Over 15,000-16,000 students have participated in the Schools’ Heritage Project through the years with many topics researched and written about – from buildings and monuments to people’s stories and memories.
Never before has our locality and its heritage being so important for recreation and for our peace of mind. In the past two years, more focus than ever before has been put on places and spaces we know, appreciate, and attain personal comfort from.
The Schools’ Heritage Project is aimed at both primary and post primary level. Project books may be submitted on any aspect of Cork’s rich past. The theme for this year’s project is “The Value of the Past”. Funded by Cork City Council, the Project is an initiative of the Cork City Heritage Plan.

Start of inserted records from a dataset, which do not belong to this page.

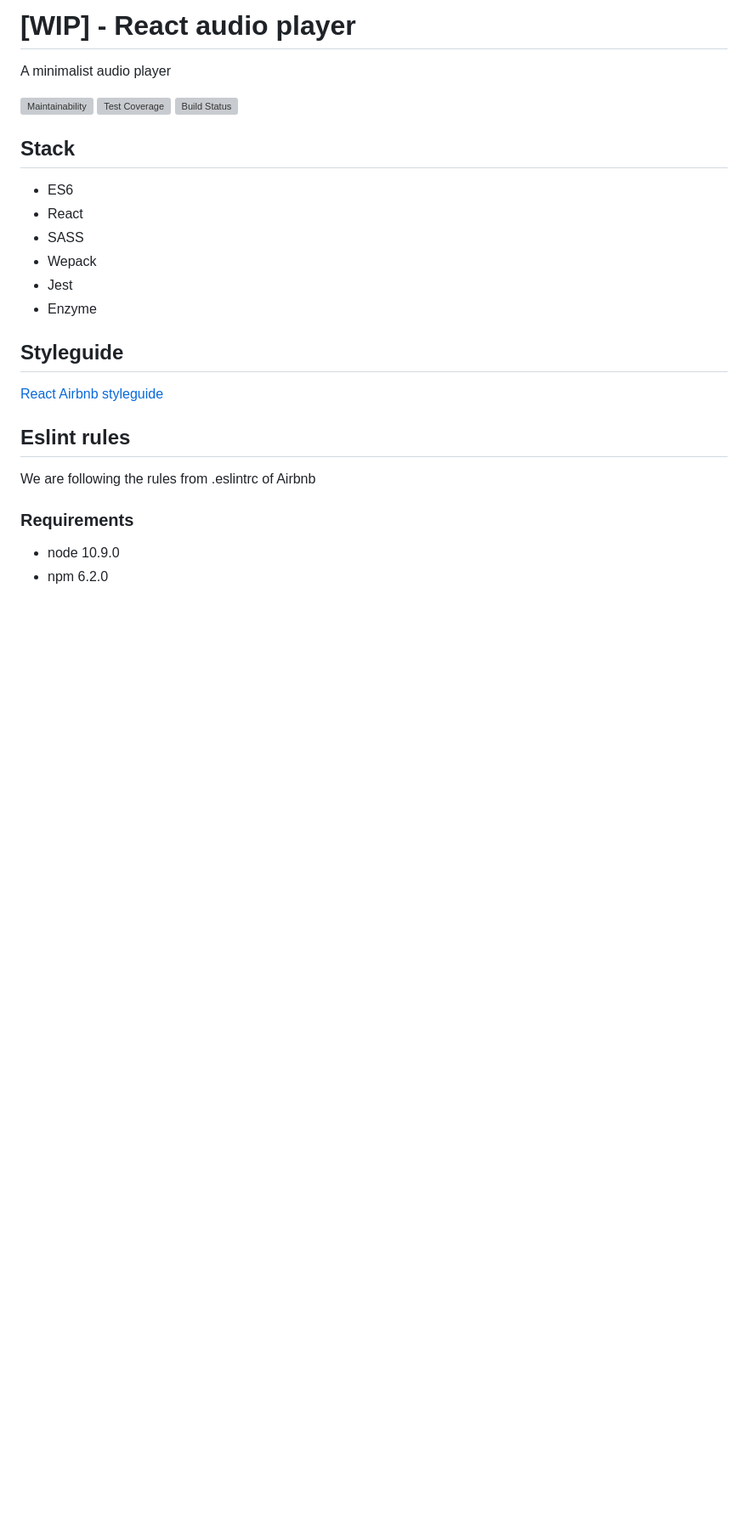
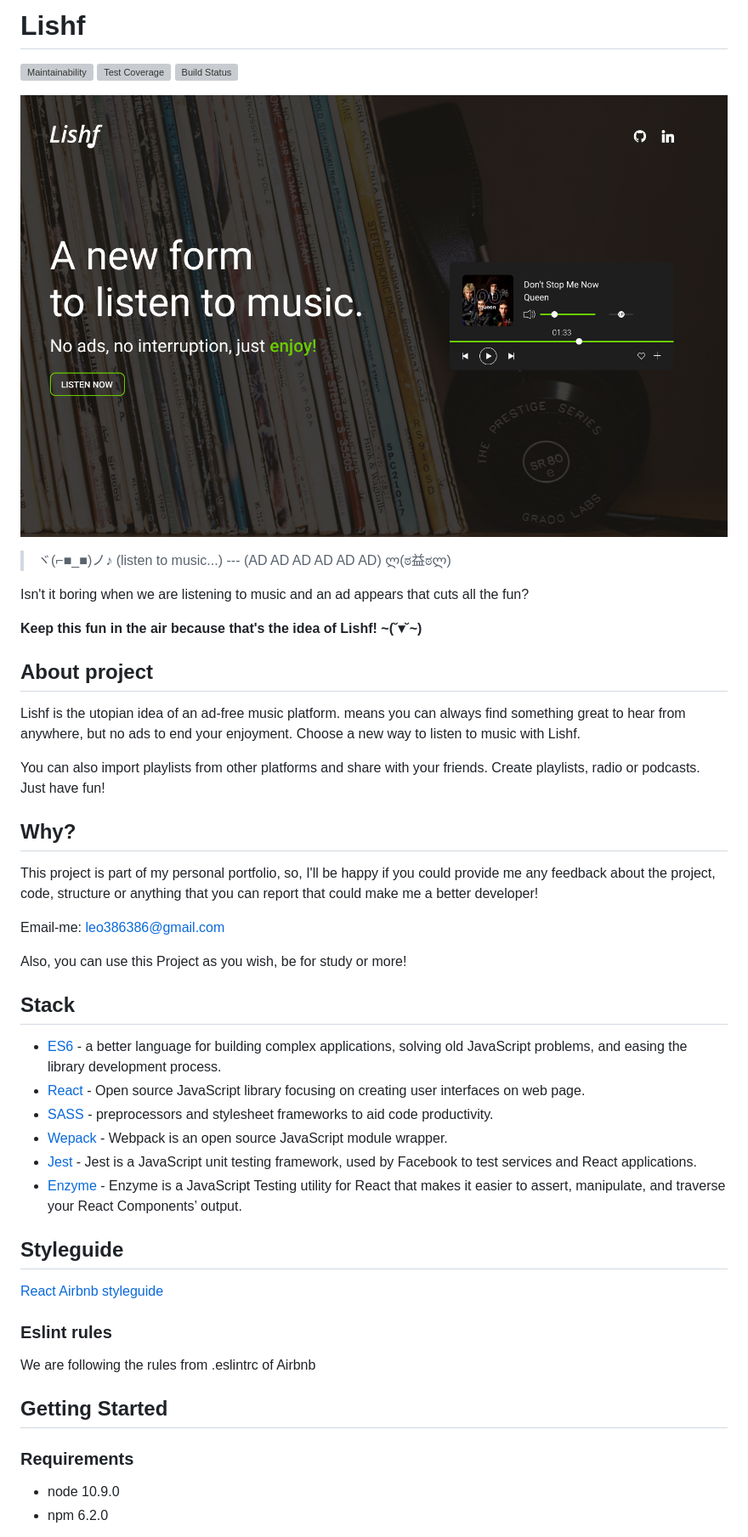
Before and after one commit to YuriGuedesS/react-audio-player, a Markdown page: README.md, the part around the change printed below. Shown: that part at 85% size. Rendered like a GitHub page; pictures changed too: src/assets/lishf-1.jpg (added); blank space fills up the shorter version; grey boxes are pictures that could not be loaded.

Commit message:
Improving project description

```diff
--- a/README.md
+++ b/README.md
@@ -1,24 +1,48 @@
-# [WIP] - React audio player
-
-A minimalist audio player
+# Lishf
 
 [![Maintainability](https://api.codeclimate.com/v1/badges/465e73eacf392597fabe/maintainability)](https://codeclimate.com/github/leonascimento/react-audio-player/maintainability) [![Test Coverage](https://api.codeclimate.com/v1/badges/465e73eacf392597fabe/test_coverage)](https://codeclimate.com/github/leonascimento/react-audio-player/test_coverage) [![Build Status](https://travis-ci.org/leonascimento/react-audio-player.svg?branch=master)](https://travis-ci.org/leonascimento/react-audio-player)
 
+![Lishf Page by YuriGuedesS](/src/assets/lishf-1.jpg "Lishf Page by YuriGuedesS")
+
+> ヾ(⌐■_■)ノ♪ (listen to music...) ---
+> (AD AD AD AD AD AD) ლ(ಠ益ಠლ)
+
+Isn't it boring when we are listening to music and an ad appears that cuts all the fun?
+
+<b>Keep this fun in the air because that's the idea of Lishf! ~(˘▾˘~)</b>
+
+
+## About project
+
+Lishf is the utopian idea of an ad-free music platform. means you can always find something great to hear from anywhere, but no ads to end your enjoyment. Choose a new way to listen to music with Lishf.
+
+You can also import playlists from other platforms and share with your friends. Create playlists, radio or podcasts. Just have fun!
+
+## Why?
+
+This project is part of my personal portfolio, so, I'll be happy if you could provide me any feedback about the project, code, structure or anything that you can report that could make me a better developer!
+
+Email-me: leo386386@gmail.com
+
+Also, you can use this Project as you wish, be for study or more!
+
 ## Stack
 
-* ES6
-* React
-* SASS
-* Wepack
-* Jest
-* Enzyme
+* [ES6]() - a better language for building complex applications, solving old JavaScript problems, and easing the library development process.
+* [React]() - Open source JavaScript library focusing on creating user interfaces on web page.
+* [SASS]() - preprocessors and stylesheet frameworks to aid code productivity.
+* [Wepack]() - Webpack is an open source JavaScript module wrapper.
+* [Jest]() - Jest is a JavaScript unit testing framework, used by Facebook to test services and React applications.
+* [Enzyme]() - Enzyme is a JavaScript Testing utility for React that makes it easier to assert, manipulate, and traverse your React Components’ output.
 
 ## Styleguide
 [React Airbnb styleguide](https://github.com/airbnb/javascript/tree/master/react#basic-rules)
 
-## Eslint rules
+### Eslint rules
 
 We are following the rules from .eslintrc of Airbnb
+
+## Getting Started
 
 ### Requirements
 
```
Also changed, not shown: other parts of README.md (+7 -3 lines), 1 other file.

The Project is open to schools in Cork City at primary level to the pupils of fourth, fifth and sixth class and at post-primary from first to sixth years. There are two sub categories within the post primary section, Junior Certificate and Leaving Certificate. The project is free to enter. A student may enter as an individual or as part of a group or a part of a class entry.
Co-ordinated by myself, one of the key aims of the Project is to encourage students to explore, investigate and debate their local heritage (built, archaeological, cultural and natural) in a constructive, active and fun way. Projects on any aspect of Cork’s rich heritage can be submitted to an adjudication panel. Prizes are awarded for best projects and certificates are given to each participant. A cross-section of projects submitted from the last school season can be gleamed from links on my website, www.corkheritage.ie where there are other resources, former titles and winners as well as entry information.
Students produce a project on their local area using primary and secondary sources. Each participating student within their class receives a free workshop in October 2021. The workshop comprises a guide to how to put a project together. Project material must be gathered in an A4/ A3 size Project book. The project may be as large as the student wishes but minimum 20 pages (text + pictures + sketches).
Projects must also meet five elements. Projects must be colourful, creative, have personal opinion, imagination and gain publicity before submission. These elements form the basis of a student friendly narrative analysis approach where the student explores their project topic in an interactive and task-oriented way. In particular, students are encouraged (whilst respecting social distancing) to attain material through visiting local libraries, engaging with fieldwork, making models, photographing, cartoon creating, and making short snippet films of their area. Re-enacting can also be a feature of several projects.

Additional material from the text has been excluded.